## Given data
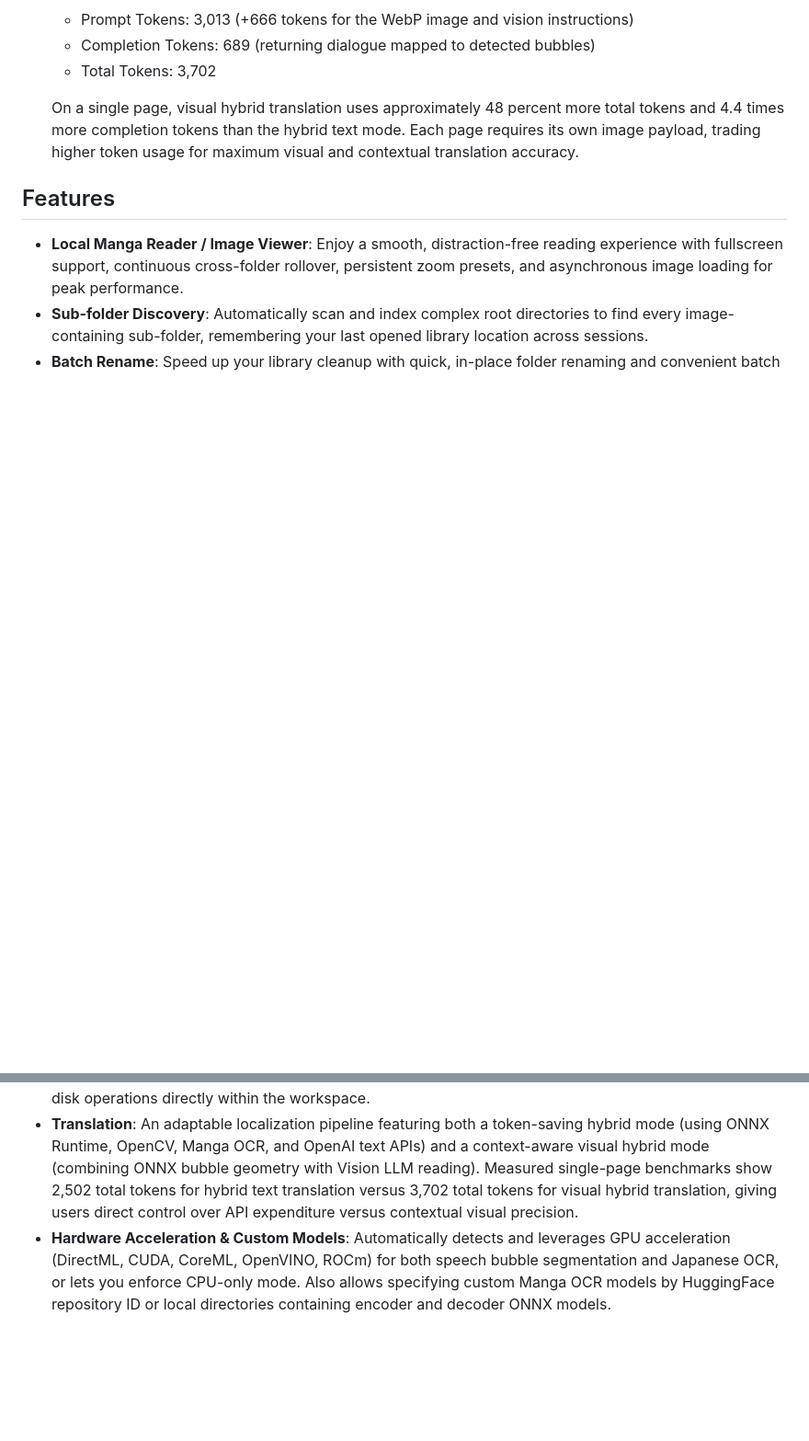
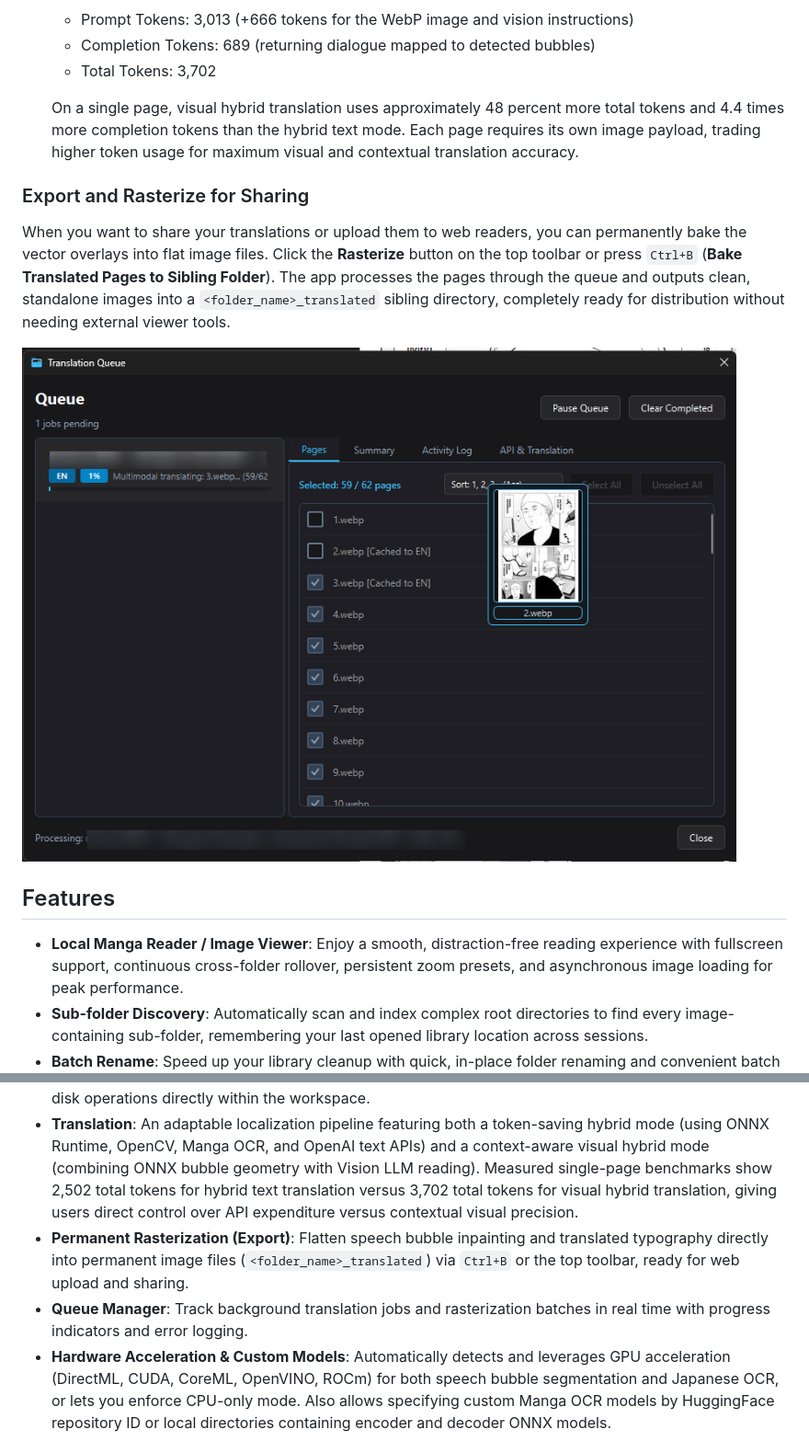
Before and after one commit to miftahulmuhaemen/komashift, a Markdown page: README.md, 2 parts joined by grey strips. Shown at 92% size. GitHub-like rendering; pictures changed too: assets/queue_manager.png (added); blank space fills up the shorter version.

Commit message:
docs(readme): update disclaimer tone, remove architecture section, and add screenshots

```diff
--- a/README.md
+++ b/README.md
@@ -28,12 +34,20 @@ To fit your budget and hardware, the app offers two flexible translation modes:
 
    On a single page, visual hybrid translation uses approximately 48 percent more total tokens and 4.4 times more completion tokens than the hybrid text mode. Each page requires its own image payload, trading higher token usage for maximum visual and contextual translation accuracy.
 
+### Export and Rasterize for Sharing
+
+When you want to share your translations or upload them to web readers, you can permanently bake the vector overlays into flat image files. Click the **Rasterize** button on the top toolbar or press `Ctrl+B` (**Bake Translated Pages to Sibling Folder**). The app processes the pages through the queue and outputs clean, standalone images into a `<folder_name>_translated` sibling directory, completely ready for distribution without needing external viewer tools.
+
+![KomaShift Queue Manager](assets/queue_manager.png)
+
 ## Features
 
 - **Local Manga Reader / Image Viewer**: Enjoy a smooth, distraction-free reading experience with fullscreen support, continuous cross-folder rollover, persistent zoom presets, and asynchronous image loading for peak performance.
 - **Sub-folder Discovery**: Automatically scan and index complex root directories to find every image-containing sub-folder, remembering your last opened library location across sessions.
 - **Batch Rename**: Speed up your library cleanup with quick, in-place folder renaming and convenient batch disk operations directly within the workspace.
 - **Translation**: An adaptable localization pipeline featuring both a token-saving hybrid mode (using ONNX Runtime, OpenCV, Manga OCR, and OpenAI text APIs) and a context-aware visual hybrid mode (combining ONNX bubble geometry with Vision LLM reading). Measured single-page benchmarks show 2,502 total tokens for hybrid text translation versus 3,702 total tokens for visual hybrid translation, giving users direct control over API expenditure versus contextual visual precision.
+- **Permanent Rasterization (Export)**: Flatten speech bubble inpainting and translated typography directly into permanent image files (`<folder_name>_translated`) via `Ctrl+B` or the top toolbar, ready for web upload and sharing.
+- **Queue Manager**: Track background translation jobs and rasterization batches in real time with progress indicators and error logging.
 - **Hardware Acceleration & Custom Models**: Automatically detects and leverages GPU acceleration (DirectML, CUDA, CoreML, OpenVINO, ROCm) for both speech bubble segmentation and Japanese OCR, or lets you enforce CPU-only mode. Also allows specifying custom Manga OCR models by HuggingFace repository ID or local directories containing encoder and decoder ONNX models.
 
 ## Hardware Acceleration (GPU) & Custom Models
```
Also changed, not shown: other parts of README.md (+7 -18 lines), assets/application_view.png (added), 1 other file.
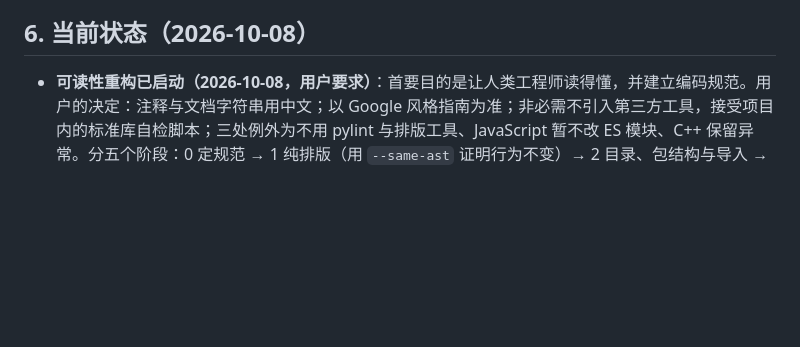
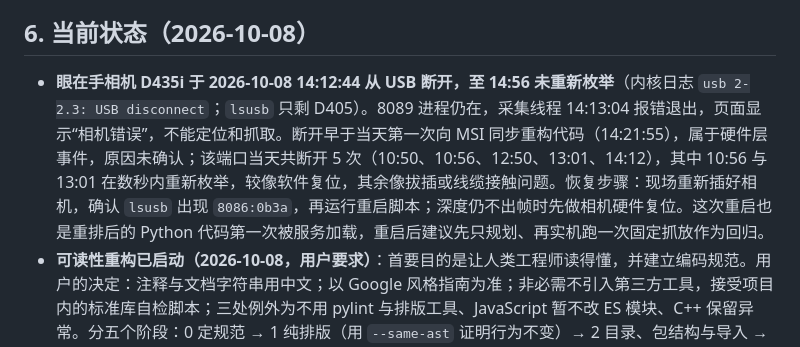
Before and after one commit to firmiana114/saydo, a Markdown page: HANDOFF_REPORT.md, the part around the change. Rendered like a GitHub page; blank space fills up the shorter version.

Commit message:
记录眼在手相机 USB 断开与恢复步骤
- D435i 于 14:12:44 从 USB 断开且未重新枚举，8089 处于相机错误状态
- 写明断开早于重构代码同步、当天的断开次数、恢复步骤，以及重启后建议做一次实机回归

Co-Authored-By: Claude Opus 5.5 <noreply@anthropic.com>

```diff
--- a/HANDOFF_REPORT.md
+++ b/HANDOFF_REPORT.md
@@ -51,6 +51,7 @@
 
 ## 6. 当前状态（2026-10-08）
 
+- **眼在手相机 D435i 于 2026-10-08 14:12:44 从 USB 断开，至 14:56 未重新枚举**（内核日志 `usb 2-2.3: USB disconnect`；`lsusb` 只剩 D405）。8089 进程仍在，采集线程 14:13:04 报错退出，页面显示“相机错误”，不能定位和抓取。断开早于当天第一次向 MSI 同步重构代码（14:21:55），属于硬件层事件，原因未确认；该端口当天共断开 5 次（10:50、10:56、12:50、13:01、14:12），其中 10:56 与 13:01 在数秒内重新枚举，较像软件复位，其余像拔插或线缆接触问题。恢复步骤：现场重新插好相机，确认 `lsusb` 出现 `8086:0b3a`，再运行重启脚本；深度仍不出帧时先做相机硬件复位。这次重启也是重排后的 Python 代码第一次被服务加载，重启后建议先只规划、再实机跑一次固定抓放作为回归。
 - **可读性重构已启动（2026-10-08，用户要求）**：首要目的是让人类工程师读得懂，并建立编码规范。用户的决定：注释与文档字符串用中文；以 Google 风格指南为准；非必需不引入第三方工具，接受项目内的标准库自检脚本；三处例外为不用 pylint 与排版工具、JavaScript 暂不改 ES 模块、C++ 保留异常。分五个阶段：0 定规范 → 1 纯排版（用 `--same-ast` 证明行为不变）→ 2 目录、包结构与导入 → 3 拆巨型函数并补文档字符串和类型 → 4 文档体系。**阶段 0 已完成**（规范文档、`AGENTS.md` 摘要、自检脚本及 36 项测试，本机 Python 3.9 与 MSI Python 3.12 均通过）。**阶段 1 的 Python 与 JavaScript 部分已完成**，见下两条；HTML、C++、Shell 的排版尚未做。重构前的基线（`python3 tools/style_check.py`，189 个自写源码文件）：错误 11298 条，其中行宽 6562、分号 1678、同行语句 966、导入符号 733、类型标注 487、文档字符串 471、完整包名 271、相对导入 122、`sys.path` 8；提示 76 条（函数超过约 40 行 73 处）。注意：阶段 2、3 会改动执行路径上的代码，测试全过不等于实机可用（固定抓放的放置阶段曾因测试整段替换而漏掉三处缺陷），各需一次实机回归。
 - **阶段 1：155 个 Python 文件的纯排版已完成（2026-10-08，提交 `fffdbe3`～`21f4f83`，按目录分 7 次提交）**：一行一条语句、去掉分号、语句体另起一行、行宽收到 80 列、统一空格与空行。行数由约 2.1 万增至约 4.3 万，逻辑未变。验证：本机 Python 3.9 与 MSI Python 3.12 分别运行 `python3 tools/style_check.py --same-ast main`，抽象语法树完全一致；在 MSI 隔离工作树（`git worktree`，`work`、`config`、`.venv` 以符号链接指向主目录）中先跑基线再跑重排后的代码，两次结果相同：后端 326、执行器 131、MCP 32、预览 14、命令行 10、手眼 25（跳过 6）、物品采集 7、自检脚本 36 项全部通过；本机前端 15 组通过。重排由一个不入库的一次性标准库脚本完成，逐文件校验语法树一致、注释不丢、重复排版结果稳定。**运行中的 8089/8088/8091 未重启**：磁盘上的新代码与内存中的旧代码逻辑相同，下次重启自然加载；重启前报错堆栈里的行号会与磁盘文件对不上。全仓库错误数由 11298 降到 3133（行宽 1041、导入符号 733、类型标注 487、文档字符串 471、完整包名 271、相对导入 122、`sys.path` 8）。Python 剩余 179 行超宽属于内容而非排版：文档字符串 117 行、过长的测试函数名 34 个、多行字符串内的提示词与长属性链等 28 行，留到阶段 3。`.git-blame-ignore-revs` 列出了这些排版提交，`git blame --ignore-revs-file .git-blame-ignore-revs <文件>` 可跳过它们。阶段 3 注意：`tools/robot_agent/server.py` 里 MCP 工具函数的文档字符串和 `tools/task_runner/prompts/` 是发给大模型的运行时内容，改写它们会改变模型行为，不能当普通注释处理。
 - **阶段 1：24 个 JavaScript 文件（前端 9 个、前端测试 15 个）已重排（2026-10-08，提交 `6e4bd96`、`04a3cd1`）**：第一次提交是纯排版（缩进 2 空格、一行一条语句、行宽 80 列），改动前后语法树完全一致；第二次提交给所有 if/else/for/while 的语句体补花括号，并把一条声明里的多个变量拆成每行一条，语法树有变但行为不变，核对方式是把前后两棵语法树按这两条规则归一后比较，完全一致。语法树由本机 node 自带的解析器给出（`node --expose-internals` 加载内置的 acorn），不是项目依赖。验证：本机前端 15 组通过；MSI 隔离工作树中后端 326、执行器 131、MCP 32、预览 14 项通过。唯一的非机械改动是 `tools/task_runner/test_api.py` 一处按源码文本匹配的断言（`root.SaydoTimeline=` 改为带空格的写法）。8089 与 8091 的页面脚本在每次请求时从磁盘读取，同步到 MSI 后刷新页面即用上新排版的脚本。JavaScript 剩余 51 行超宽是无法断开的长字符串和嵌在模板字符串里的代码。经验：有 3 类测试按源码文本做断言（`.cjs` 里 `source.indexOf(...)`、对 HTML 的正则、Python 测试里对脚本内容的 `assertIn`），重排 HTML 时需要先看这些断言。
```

## Task statement
Only lines holding the word "changed" are wanted here; copy each from the listing.

## Your solution
Before and after one commit to miftahulmuhaemen/komashift, a Markdown page: README.md, 2 parts joined by grey strips. Shown at 92% size. GitHub-like rendering; pictures changed too: assets/queue_manager.png (added); blank space fills up the shorter version.
Also changed, not shown: other parts of README.md (+7 -18 lines), assets/application_view.png (added), 1 other file.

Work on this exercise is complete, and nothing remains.